Hi!

You might remember me from such posts as Kerbie Goes Bananas, and SetSPN improvements for Windows 2008. Or something.

I'm here with a public service announcement! Excitement!

It's been long enough since Windows 2008 (and the downlevel release of SetSPN) that I feel comfortable respectfully asking you to please:

Search and Replace SetSPN -A with SetSPN -S.

In your organization, if you ever happen to run across a document that describes a procedure that looks anything like this:

SetSPN -A http/yourwebfarm DOMAIN\YourFarmAccount

Please:

  •  mail the author, or
  •  file a bug against the content, or
  •  use the Community Content feature if it's somewhere on Technet, or
  •  mail anyone and everyone responsible for upkeep or implementation of that document

to change the SETSPN -A command to a SETSPN -S.

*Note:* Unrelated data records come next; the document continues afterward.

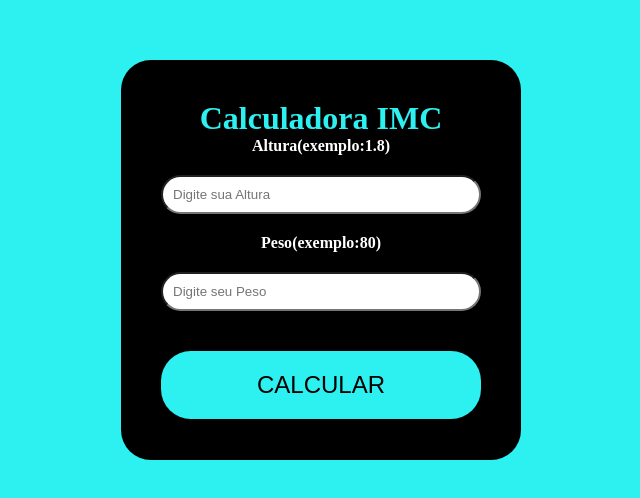
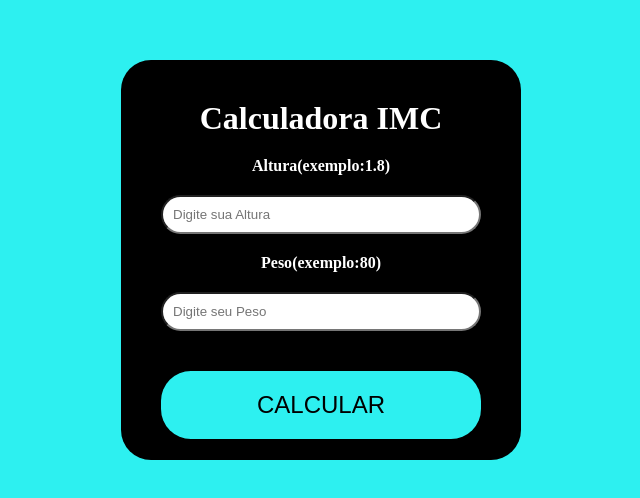
Before and after one commit to Gakira06/CalduladoraImc, a React (Vite) app: page / in a window 1280 px wide. Shown: the part 140-638 px from the top of the page, without its empty margins (319-959 px from the left). Built offline with nearby package versions, Linux system fonts and the light colour scheme.

Commit message:
Criando o header.css

```diff
--- a/src/css/header.css
+++ b/src/css/header.css
@@ -0,0 +1,8 @@
+.header{
+    text-align: center;
+    margin-bottom: 20px;
+    color: var(--fontColor1);
+}
+.header:hover{
+    color: var(--bgColor1);
+}
```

You may need to include a foreword describing where to get the 2008 version of SetSPN (I think I may have just spoiled it for you) if you're still strongly a 2003/XP shop, with no newer SetSPN-toting OSs available.

Why the change?

Because it'll hurt you less in the long run.

The original release of SetSPN was strongly account-centric. Given a Windows account, it would let you:

  • Add an SPN to that account
  • Remove an SPN from that account
  • List the SPNs associated with that account

Unfortunately, this makes it very easy to add the same SPN to multiple accounts - creating a duplicate SPN. This is a very bad thing.

The same SPN can't easily be added more than once to the same user account, but the original tool does nothing to prevent the same SPN being added to multiple user accounts - and unfortunately, that's exactly the situation you're trying to avoid.

BAD EXAMPLES BAD BAD DO NOT USE BAD

Any of

  • SETSPN -A http/farm DOMAIN\FarmUser
  • SETSPN -A http/farm DOMAIN\FarmComputer$

or

  • SETSPN -A http/farm DOMAIN\FarmComputer1$
  • SETSPN -A http/farm DOMAIN\FarmComputer2$

or

  • SETSPN -A http/farm ANYTHING followed by
  • SETSPN -A http/farm ANYTHING_ELSE

breaks kerberos for http://farm.

To restate the rule: One SPN can be associated with precisely one account.

So please, use SetSPN -S

And that's exactly what SETSPN -S is designed to prevent. SETSPN -S performs a quick check for duplicates before adding an SPN - which is the best possible time at which to catch the problem. So yay-the-Windows-2008-AD-team.

Duplicates! Gotta Catch 'Em All 2011 Edition

If you suspect you have duplicate SPNs in your environment, well, why just suspect? Run

  • SETSPN -X

To be told explicitly what duplicates you have kicking around in AD (there are forestwide switches you can use too). Yep, that used to be a nasty LDIFDE export with an LDAP filter expression; much simpler now!